The time is right for a European Retail Action Plan, but not for regulatory measures on trading practices
The Commission has published today a package consisting of a communication on a European Retail Action Plan and a Green Paper on unfair trading practices in the supply chains for food and non-food products.
We welcome the Retail Action Plan...
We expect that an effective and well-executed action plan will help to address the barriers to growth and development that retailers face. Many of these barriers are regulatory, and many are at national level, resulting in unnecessary restrictions to trade. As a result, retail cannot fulfil its full potential to create jobs, wealth, and consumer choice.
EuroCommerce Director-General, Christian Verschueren said, “We commend the European Commission for having recognised the role that retail can play as being part of the solution in these times of crisis.
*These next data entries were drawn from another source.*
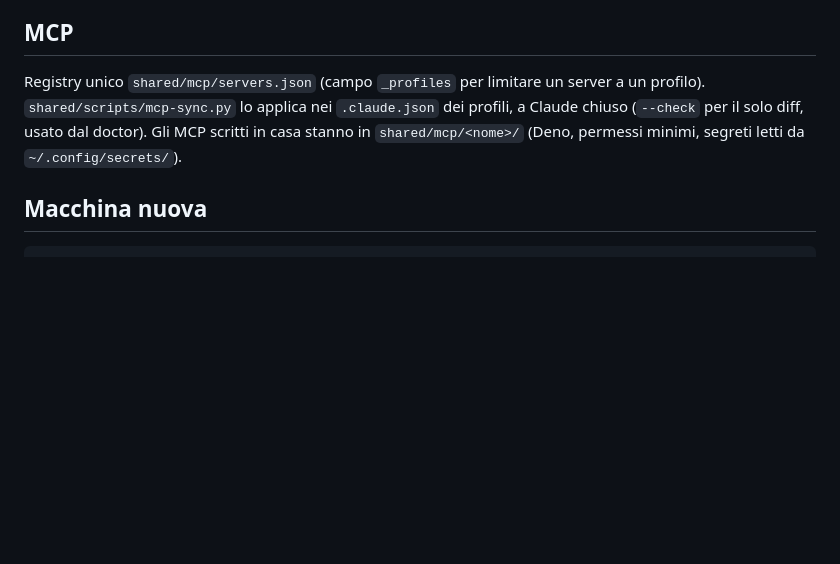
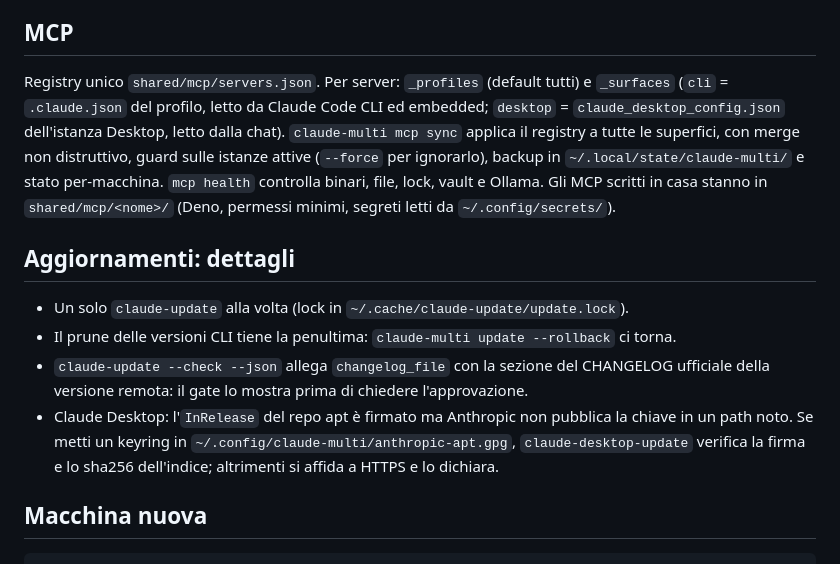
Before and after one commit to artysan-code/agents-multi, a Markdown page: README.md, the part around one of its changes. Rendered like a GitHub page; blank space fills up the shorter version.

```diff
--- a/README.md
+++ b/README.md
@@ -67,7 +82,14 @@ Niente si aggiorna senza approvazione. `DISABLE_AUTOUPDATER=1` è impostato ovun
 
 ## MCP
 
-Registry unico `shared/mcp/servers.json` (campo `_profiles` per limitare un server a un profilo). `shared/scripts/mcp-sync.py` lo applica nei `.claude.json` dei profili, a Claude chiuso (`--check` per il solo diff, usato dal doctor). Gli MCP scritti in casa stanno in `shared/mcp/<nome>/` (Deno, permessi minimi, segreti letti da `~/.config/secrets/`).
+Registry unico `shared/mcp/servers.json`. Per server: `_profiles` (default tutti) e `_surfaces` (`cli` = `.claude.json` del profilo, letto da Claude Code CLI ed embedded; `desktop` = `claude_desktop_config.json` dell'istanza Desktop, letto dalla chat). `claude-multi mcp sync` applica il registry a tutte le superfici, con merge non distruttivo, guard sulle istanze attive (`--force` per ignorarlo), backup in `~/.local/state/claude-multi/` e stato per-macchina. `mcp health` controlla binari, file, lock, vault e Ollama. Gli MCP scritti in casa stanno in `shared/mcp/<nome>/` (Deno, permessi minimi, segreti letti da `~/.config/secrets/`).
+
+## Aggiornamenti: dettagli
+
+- Un solo `claude-update` alla volta (lock in `~/.cache/claude-update/update.lock`).
+- Il prune delle versioni CLI tiene la penultima: `claude-multi update --rollback` ci torna.
+- `claude-update --check --json` allega `changelog_file` con la sezione del CHANGELOG ufficiale della versione remota: il gate lo mostra prima di chiedere l'approvazione.
+- Claude Desktop: l'`InRelease` del repo apt è firmato ma Anthropic non pubblica la chiave in un path noto. Se metti un keyring in `~/.config/claude-multi/anthropic-apt.gpg`, `claude-desktop-update` verifica la firma e lo sha256 dell'indice; altrimenti si affida a HTTPS e lo dichiara.
 
 ## Macchina nuova
 
```
Also changed, not shown: other parts of README.md (+21 -6 lines).
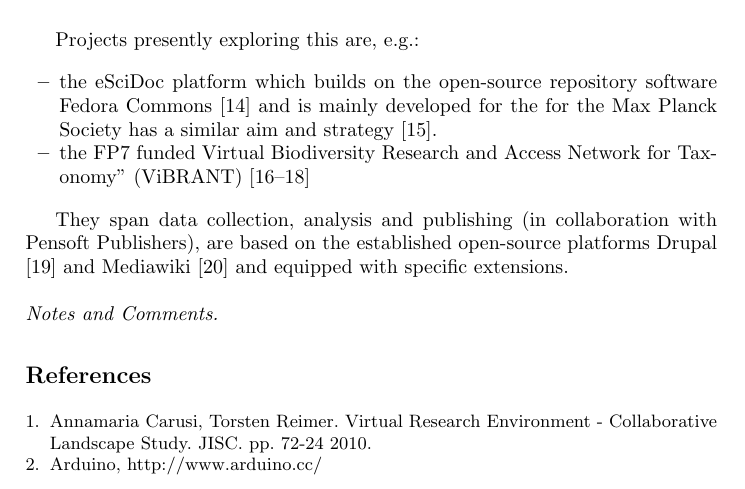
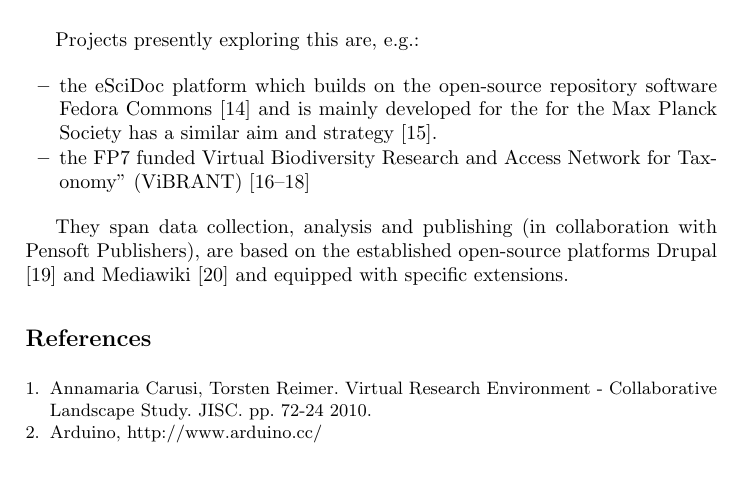
Before and after one commit to konrad/Collaborative-platforms-for-streamlining-workflows-in-Open-Science, a LaTeX paper (Manuscript_LNCS_version.tex): part of page 5 of 6, cut so that both start at the same text, the shorter picture padded with empty space. Compiled offline with pdfLaTeX.

Commit message:
Remove comment and notes

```diff
--- a/Manuscript_LNCS_version.tex
+++ b/Manuscript_LNCS_version.tex
@@ -287,7 +287,7 @@ with Pensoft Publishers), are based on the established open-source
 platforms Drupal \cite{Drupal} and Mediawiki \cite{MediaWiki} and
 equipped with specific extensions.
 
-\paragraph{Notes and Comments.}
+%\paragraph{Notes and Comments.}
 
 %
 % ---- Bibliography ----
```
Also changed, not shown: Manuscript_LNCS_version.pdf.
Retail can be an engine of growth and job creation, but for the engine to work, it needs a level playing field where trade can flow smoothly and predictably, where standards of consumer information and protection are harmonised and properly implemented everywhere, where unnecessary and distorting restrictions, taxes, and territorial supply constraints are lifted, where new forms and channels of commerce can flourish on a level-playing field, and where entrepreneurship and innovation are made easy and encouraged. This plan is definitely a step in the righty direction.”
Like any plan, the success of the Retail Action Plan will lie in its execution. We trust that the Commission will dedicate all its energy to make sure tangible results are achieved. The Retail Action Plan should create a single market for retail, by addressing barriers such as obstacles to establishment, promoting the development of e-commerce and innovation, and reducing the skills gap. “Many barriers happen at national level because of discrimination against certain forms of commerce, certain sizes of stores, or because of arbitrary taxes, or because of different and divergent interpretations of EU law. We trust that the Commission will make work of its zero-tolerance policy on the single market, and use of its moral authority towards Member States to ensure a true single market, 20 years after its supposed completion”, Verschueren added.
We also welcome the proposal for a Retail Competitiveness Group, which will ensure the process has the impetus and the necessary structure to achieve tangible results that will help our sector deliver better service, better products and better prices for consumers, and for the European economy as a whole.
...but we will be vigilant and ask for a fact-based debate on the Green Paper on trading practices.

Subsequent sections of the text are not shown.